__MATERIAL SUPPLIED__:
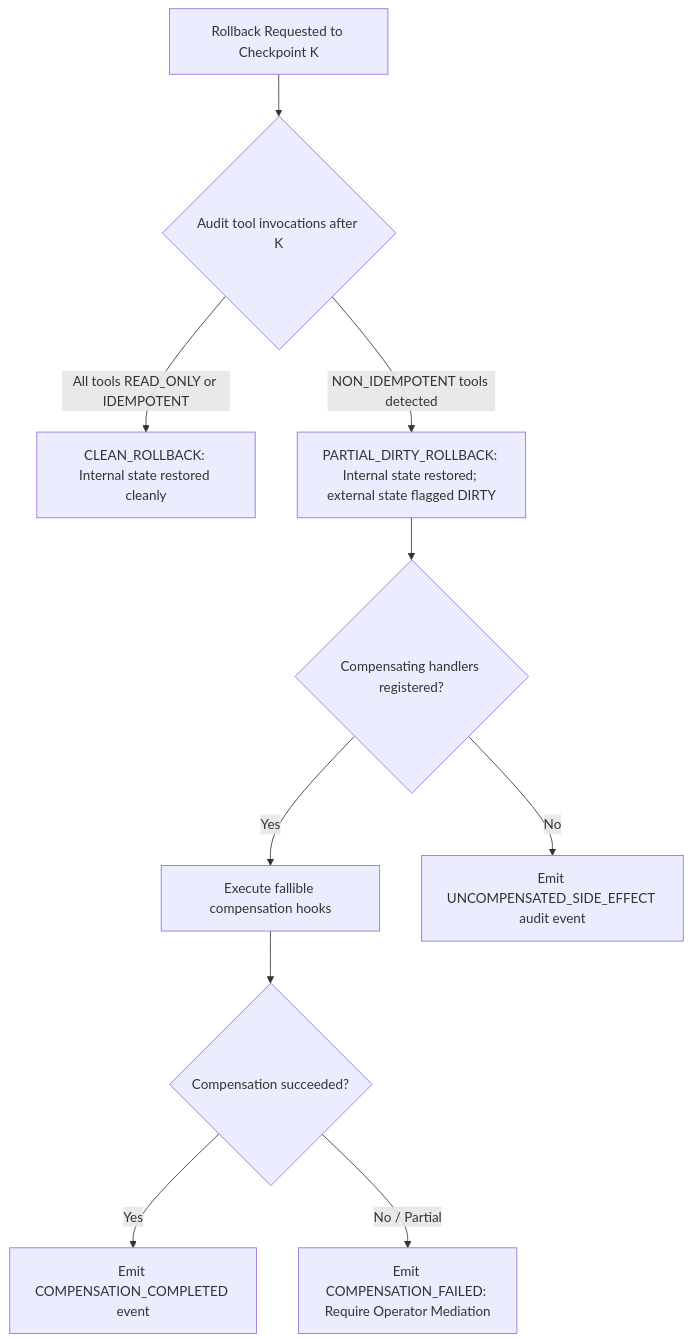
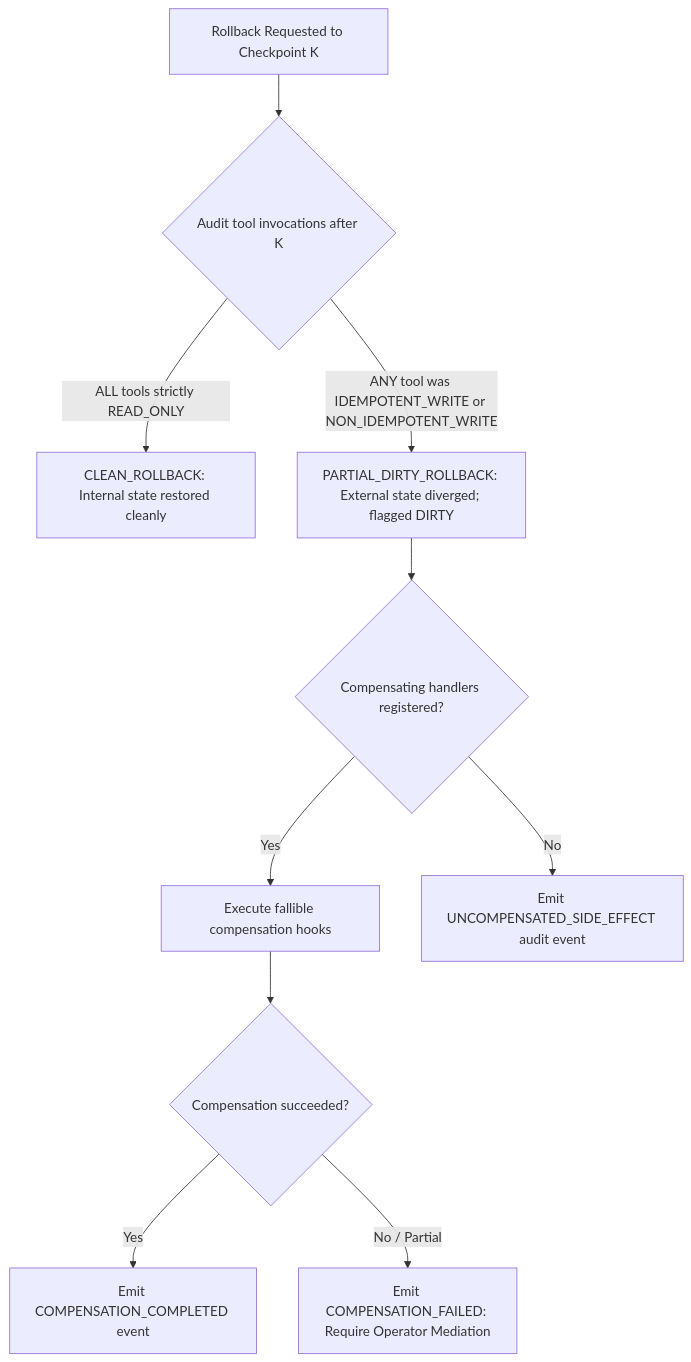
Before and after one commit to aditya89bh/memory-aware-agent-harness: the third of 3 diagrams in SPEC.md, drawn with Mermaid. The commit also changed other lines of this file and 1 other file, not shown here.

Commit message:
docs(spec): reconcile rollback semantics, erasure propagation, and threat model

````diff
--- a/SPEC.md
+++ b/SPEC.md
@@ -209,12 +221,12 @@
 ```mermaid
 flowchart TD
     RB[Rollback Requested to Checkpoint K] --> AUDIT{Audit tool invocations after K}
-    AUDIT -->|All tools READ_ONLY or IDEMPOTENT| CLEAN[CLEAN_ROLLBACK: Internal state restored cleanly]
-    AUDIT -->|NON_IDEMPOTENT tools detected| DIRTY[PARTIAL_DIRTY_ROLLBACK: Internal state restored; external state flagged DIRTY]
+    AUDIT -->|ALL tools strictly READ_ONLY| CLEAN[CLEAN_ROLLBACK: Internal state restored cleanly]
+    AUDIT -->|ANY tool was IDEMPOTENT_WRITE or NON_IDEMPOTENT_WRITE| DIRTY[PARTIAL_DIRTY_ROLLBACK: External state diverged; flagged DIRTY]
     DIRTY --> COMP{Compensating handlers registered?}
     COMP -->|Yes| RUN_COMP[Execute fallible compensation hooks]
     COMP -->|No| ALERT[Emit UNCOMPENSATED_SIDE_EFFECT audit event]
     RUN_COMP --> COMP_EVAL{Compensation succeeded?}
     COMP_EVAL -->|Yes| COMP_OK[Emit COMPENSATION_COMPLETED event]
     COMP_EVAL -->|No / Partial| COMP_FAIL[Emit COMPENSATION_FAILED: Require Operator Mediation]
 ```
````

__AIM OF THE EXERCISE__:
Every line above must be printed again exactly, pictures excluded.

__WRITTEN SOLUTION__:
Before and after one commit to aditya89bh/memory-aware-agent-harness: the third of 3 diagrams in SPEC.md, drawn with Mermaid. The commit also changed other lines of this file and 1 other file, not shown here.

Commit message:
docs(spec): reconcile rollback semantics, erasure propagation, and threat model

````diff
--- a/SPEC.md
+++ b/SPEC.md
@@ -209,12 +221,12 @@
 ```mermaid
 flowchart TD
     RB[Rollback Requested to Checkpoint K] --> AUDIT{Audit tool invocations after K}
-    AUDIT -->|All tools READ_ONLY or IDEMPOTENT| CLEAN[CLEAN_ROLLBACK: Internal state restored cleanly]
-    AUDIT -->|NON_IDEMPOTENT tools detected| DIRTY[PARTIAL_DIRTY_ROLLBACK: Internal state restored; external state flagged DIRTY]
+    AUDIT -->|ALL tools strictly READ_ONLY| CLEAN[CLEAN_ROLLBACK: Internal state restored cleanly]
+    AUDIT -->|ANY tool was IDEMPOTENT_WRITE or NON_IDEMPOTENT_WRITE| DIRTY[PARTIAL_DIRTY_ROLLBACK: External state diverged; flagged DIRTY]
     DIRTY --> COMP{Compensating handlers registered?}
     COMP -->|Yes| RUN_COMP[Execute fallible compensation hooks]
     COMP -->|No| ALERT[Emit UNCOMPENSATED_SIDE_EFFECT audit event]
     RUN_COMP --> COMP_EVAL{Compensation succeeded?}
     COMP_EVAL -->|Yes| COMP_OK[Emit COMPENSATION_COMPLETED event]
     COMP_EVAL -->|No / Partial| COMP_FAIL[Emit COMPENSATION_FAILED: Require Operator Mediation]
 ```
````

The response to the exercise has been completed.